In secondary care, save in fortunate exceptions, the majority of hospitals are more or less markedly deteriorated structurally, with a lack or scarcity of running water in the rooms, sanitary facilities in a deplorable state, bad conditions with regards to cleanliness, and often infested with insects and the associated risk of spreading hospital-acquired infections.
Medical Education: Creating a University in Every Large City
The so-called “municipalization” of university education, that is, the intention to create a university in each municipality in this country, has had a detrimental impact on the quality of teacher education, at least in the case of medicine. This experiment, conducted over the last decade, emerged as a direct result of the arrival of tens of thousands of students of the Latin American Medical School (ELAM) following the disaster of Hurricane Mitch.
And it’s very good to help others, but everything should be studied carefully and they should create the infrastructure necessary so that this does not lead to problems, especially if it is ultimately decided to extend the ELAM program beyond the 10 graduate programs included at the time the idea was launched.
Foreign students displaced Cuban students at the historically recognized faculties in the City of Havana, and from the provincial capitals to the municipalities, where now the Cuban student sits in front of a computer and takes lessons from teachers who often are not prepared with the rigor that this level of education requires.
The results of the above combination and the desire to produce graduates at all costs and at any price to ensure the continued availability of relief staff to cover Cuba’s Medical Missions abroad, has been to weaken every link in the teaching chain. During the last decade and at least until last year, there has been a degeneration of the requirements demanded at all levels.
Simply to detail them: the high school graduate who already carries the aftermath of the failed counterpart experiments in previous levels of education, comes with a poor background, and the grade point average required to enter these careers is increasingly dropping. The study of the preclinical subjects that were once taught in prestigious schools such as the Victoria de Girón Institute (Bay of Pigs Victory Institute), by teachers with decades of experience in their subject, are now taught at a computer in a local polyclinic with teachers who are just starting out.

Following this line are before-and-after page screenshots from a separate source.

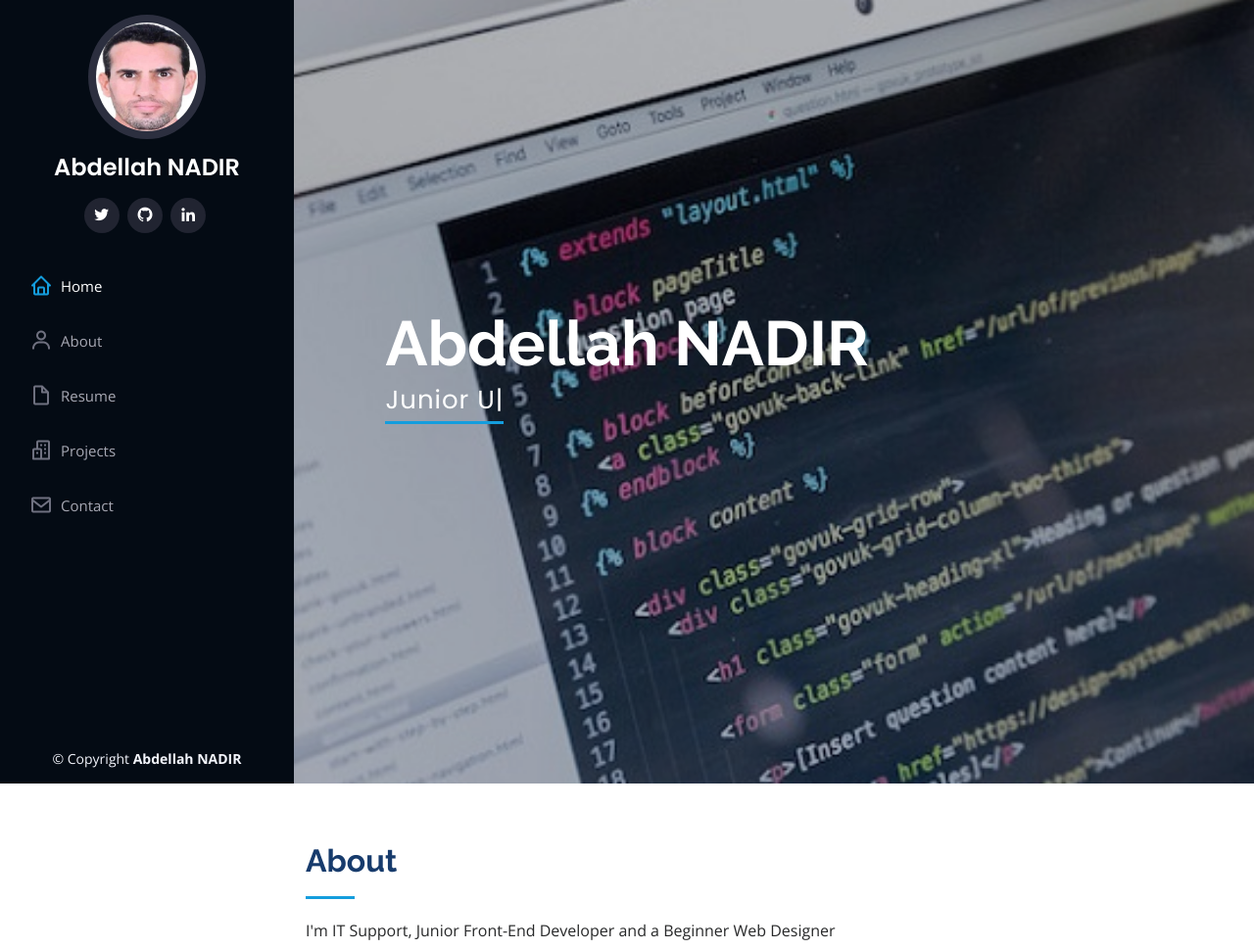
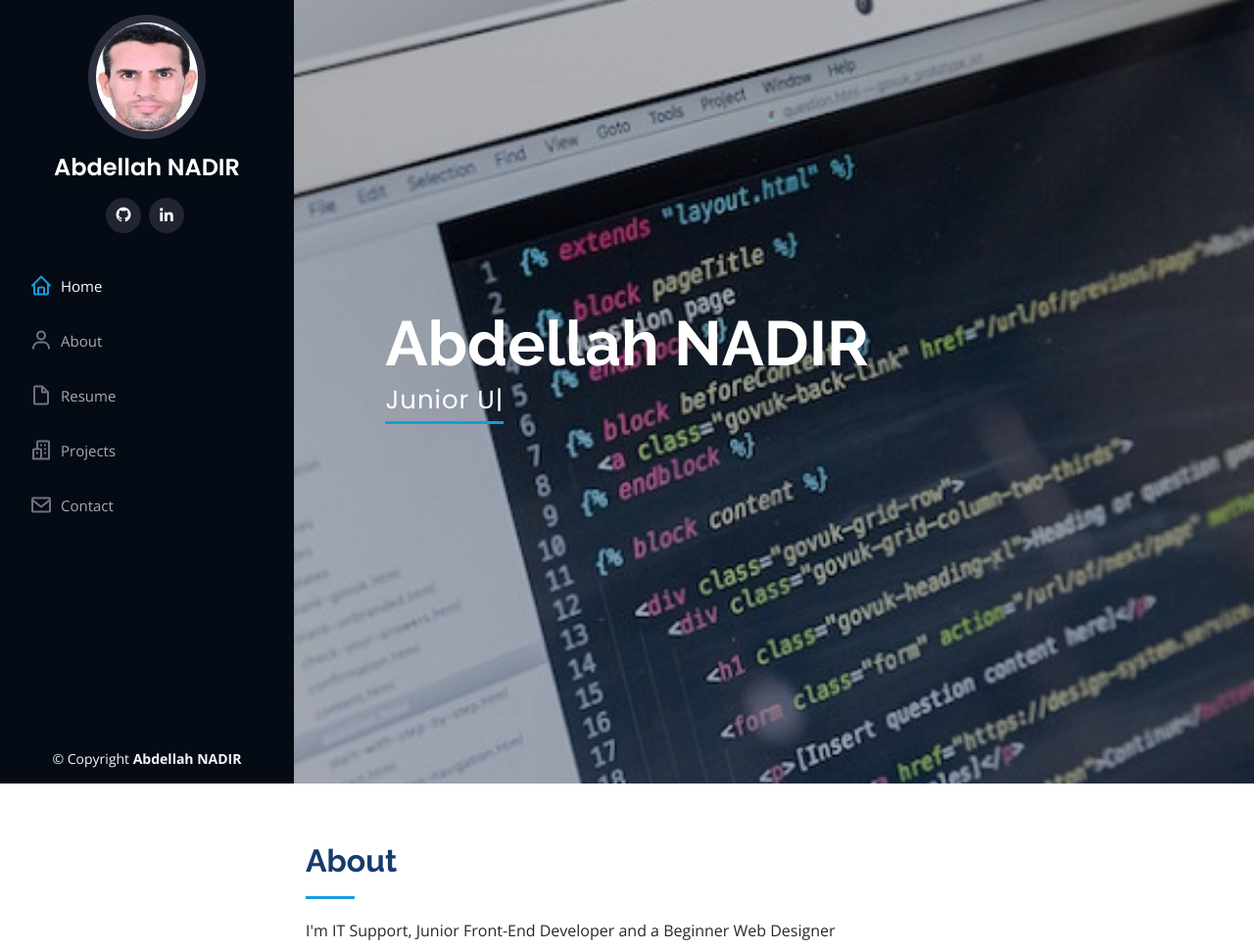
Before and after one commit to nadirtelecom/nadirPortfolio, a plain HTML site: page index.html in a window 1280 px wide. Shown: the top 970 px of the page at 98% size. Drawn offline with nearby package versions, Linux system fonts and the light colour scheme.

Commit message:
Update index.html

```diff
--- a/index.html
+++ b/index.html
@@ -41,7 +41,6 @@
         <img src="./assets/img/nadir.dev.jpg" alt="" class="img-fluid rounded-circle">
         <h1 class="text-light"><a href="index.html"> Abdellah NADIR </a></h1>
         <div class="social-links mt-3 text-center">
-          <a href="https://twitter.com/nadirtelecom" target="_blank" class="twitter"><i class="bx bxl-twitter"></i></a>
           <a href="https://github.com/nadirtelecom" target="_blank" class="github"><i class="bx bxl-github"></i></a>
           <a href="https://www.linkedin.com/in/abdellah-nadir-29925011a/" target="_blank" class="linkedin"><i class="bx bxl-linkedin"></i></a>
         </div>
```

Then for the rest of the stage of clinical training the student would assist only twice a week at the hospital. In his sixth year he would complete the internship stage, decisive in the consolidation of the knowledge of the future graduate, by standing in at a clinic and performing the work of a doctor who would be on a Medical Mission abroad.
Now graduated, this young doctor might complete the specialty of General Medicine (MGI) in just 2 years, when the traditional method before 2000 required a total of 4 years. And to take it one step further, this MGI resident can do a second, so-called “parallel specialty,” for example ophthalmology, and will graduate from both specialties in just two years, although the combined specialties may be as complex as Intensive Care Medicine and Anesthesiology.
Students of different Health technologies, after passing the first semester but without completing the first year of training, have been sent to any of these dozens of Medical Missions in Third World countries which, incidentally, have netted the Cuban government, in recent years, billions in hard cash dollars.
Artemisa, Provincia La Habana. October 2010.
Published on the Internet by Alfredo Felipe Valdés, before leaving for exile in Spain with his family, as part of what he called “Cuba Report.”
Originally posted on Citizen Zero Blog: February 22 2012